*** Opening of RECORDS ***

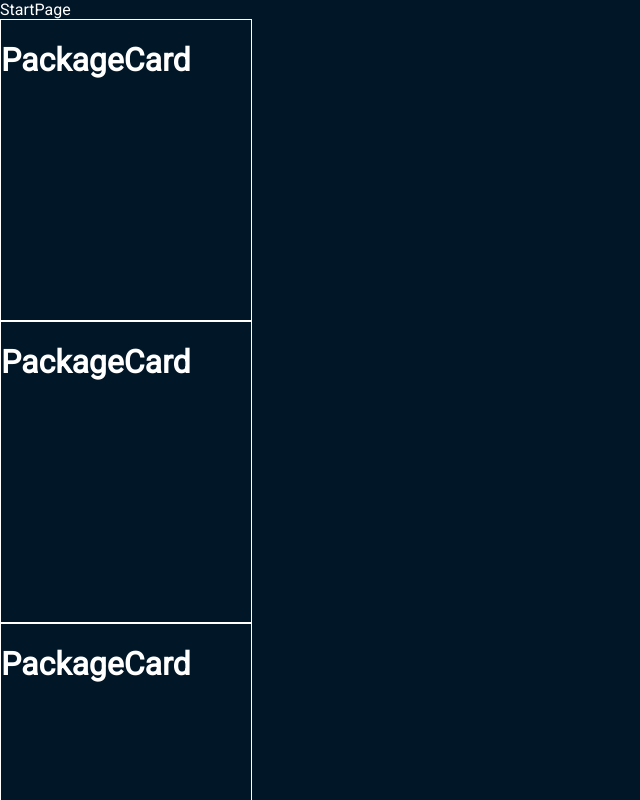
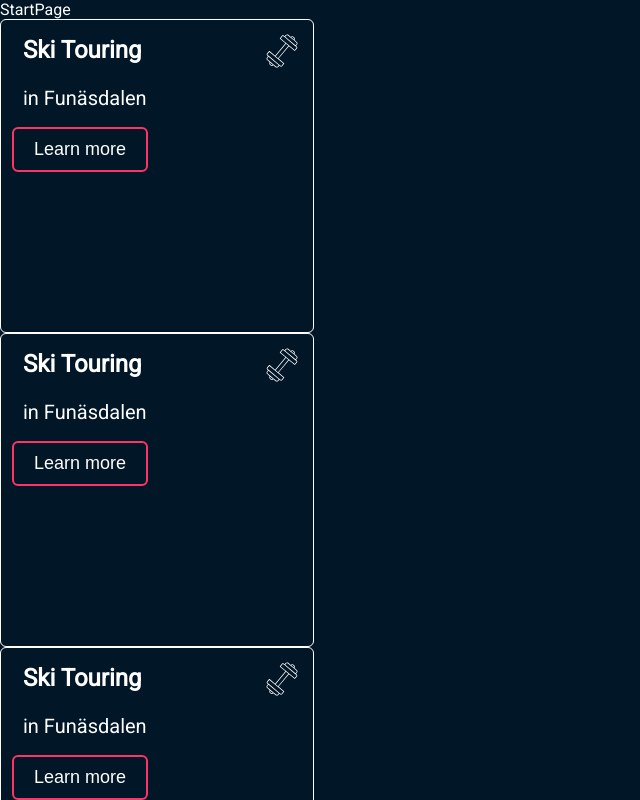
Before and after one commit to lisahammarstrand/final-project-frontend, a React (Create React App) app: page / in a window 1280 px wide. Shown: the top 800 px of the page, without its empty margins (0-640 px from the left). Built offline with nearby package versions, Linux system fonts and the light colour scheme.

Commit message:
Added dumbbell icon and some styling

```diff
--- a/src/App.js
+++ b/src/App.js
@@ -1,7 +1,7 @@
 import React from 'react'
 import { BrowserRouter, Switch, Route } from 'react-router-dom'
 import { StartPage } from 'pages/StartPage'
-import { PackageDetails } from 'pages/PackageDeatils'
+import { PackageDetails } from 'pages/PackageDetails'
 import { BookingPage } from 'pages/BookingPage'
 import { Summary } from 'pages/Summary'
 import { MyPage } from 'pages/MyPage'
--- a/src/components/PackageCard.js
+++ b/src/components/PackageCard.js
@@ -1,17 +1,50 @@
 import React from 'react'
 import styled from 'styled-components'
+import { Button, OutlinedButton, TextButton } from 'lib/Buttons'
+
 
 const CardContainer = styled.div`
 position: relative;
-width: 250px;
+width: 300px;
 height: 300px;
 border: 1px solid white;
+border-radius: 6px;
+padding: 6px;
+`
+const PackageTitle = styled.h1`
+font-size: 24px;
+margin-left: 16px;
+margin-bottom: 10px;
+margin-top: 10px;
+`
+const PackageSubTitle = styled.h2`
+font-size: 20px;
+font-weight: normal;
+margin-left: 16px;
+margin-top: 10px;
+`
+const DumbbellIcon = styled.img`
+width: 50px;
+height: 50px;
+transform: rotate(-50deg);
+`
+const CardHeader = styled.div`
+display: flex;
+justify-content: space-between;
 `
 
-export const PackageCard = () => {
+
+export const PackageCard = ({ title, subtitle }) => {
   return (
     <CardContainer>
-      <h1>PackageCard</h1>
+      <CardHeader>
+        <PackageTitle>{title}</PackageTitle>
+        <DumbbellIcon src="dumbbell.svg" alt="dumbbell" />
+      </CardHeader>
+      <PackageSubTitle>{subtitle}</PackageSubTitle>
+      {/*   <Button title="Book now" /> */}
+      <OutlinedButton title="Learn more" />
+      {/* <TextButton title="Learn more" /> */}
     </CardContainer>
   )
 }
--- /dev/null
+++ b/src/lib/Buttons.js
@@ -0,0 +1,54 @@
+import React from 'react'
+import styled from 'styled-components'
+
+const StyledButton = styled.button`
+  display: block;
+  height: 45px;
+  width: auto;
+  background: #ff3366;
+  color: white;
+  border: 2px solid white;
+  border-radius: 6px;
+  padding: 10px 20px;
+  margin: 5px;
+  cursor: pointer;
+
+  &:hover {
+    background: transparent;
+  }
+`;
+
+const ButtonText = styled.p`
+  font-size: 18px;
+  font-weight: normal;
+  margin: 0;
+`;
+
+export const Button = ({ title, className }) => {
+  return (
+    <StyledButton className={className}>
+      {title && <ButtonText>{title}</ButtonText>}
+    </StyledButton>
+  );
+};
+
+export const OutlinedButton = styled(Button)`
+  background: transparent;
+  color: white;
+  border: 2px solid #ff3366;
+
+  &:hover {
+    background: #ff3366;
+    border: 2px solid white;
+  }
+`;
+
+export const TextButton = styled(Button)`
+  background: transparent;
+  color: white;
+  border: none;
+
+  &:hover {
+    background: #ff3366;
+  }
+`;
--- a/src/pages/StartPage.js
+++ b/src/pages/StartPage.js
@@ -5,10 +5,10 @@ export const StartPage = () => {
   return (
     <>
       <div>StartPage</div>
-      <PackageCard />
-      <PackageCard />
-      <PackageCard />
-      <PackageCard />
+      <PackageCard title="Ski Touring" subtitle="in Funäsdalen" />
+      <PackageCard title="Ski Touring" subtitle="in Funäsdalen" />
+      <PackageCard title="Ski Touring" subtitle="in Funäsdalen" />
+      <PackageCard title="Ski Touring" subtitle="in Funäsdalen" />
     </>
   )
 }
```
Also changed, not shown: public/dumbbell.svg (added), src/lib/Button.js (deleted), src/pages/PackageDetails.js (renamed from src/pages/PackageDeatils.js).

*** Close of RECORDS ***

→ WHAT IS REQUIRED
Scan the records for the word "export". Copy each line where it turns up.

→ RESULT
-export const PackageCard = () => {
+export const PackageCard = ({ title, subtitle }) => {
+export const Button = ({ title, className }) => {
+export const OutlinedButton = styled(Button)`
+export const TextButton = styled(Button)`
@@ -5,10 +5,10 @@ export const StartPage = () => {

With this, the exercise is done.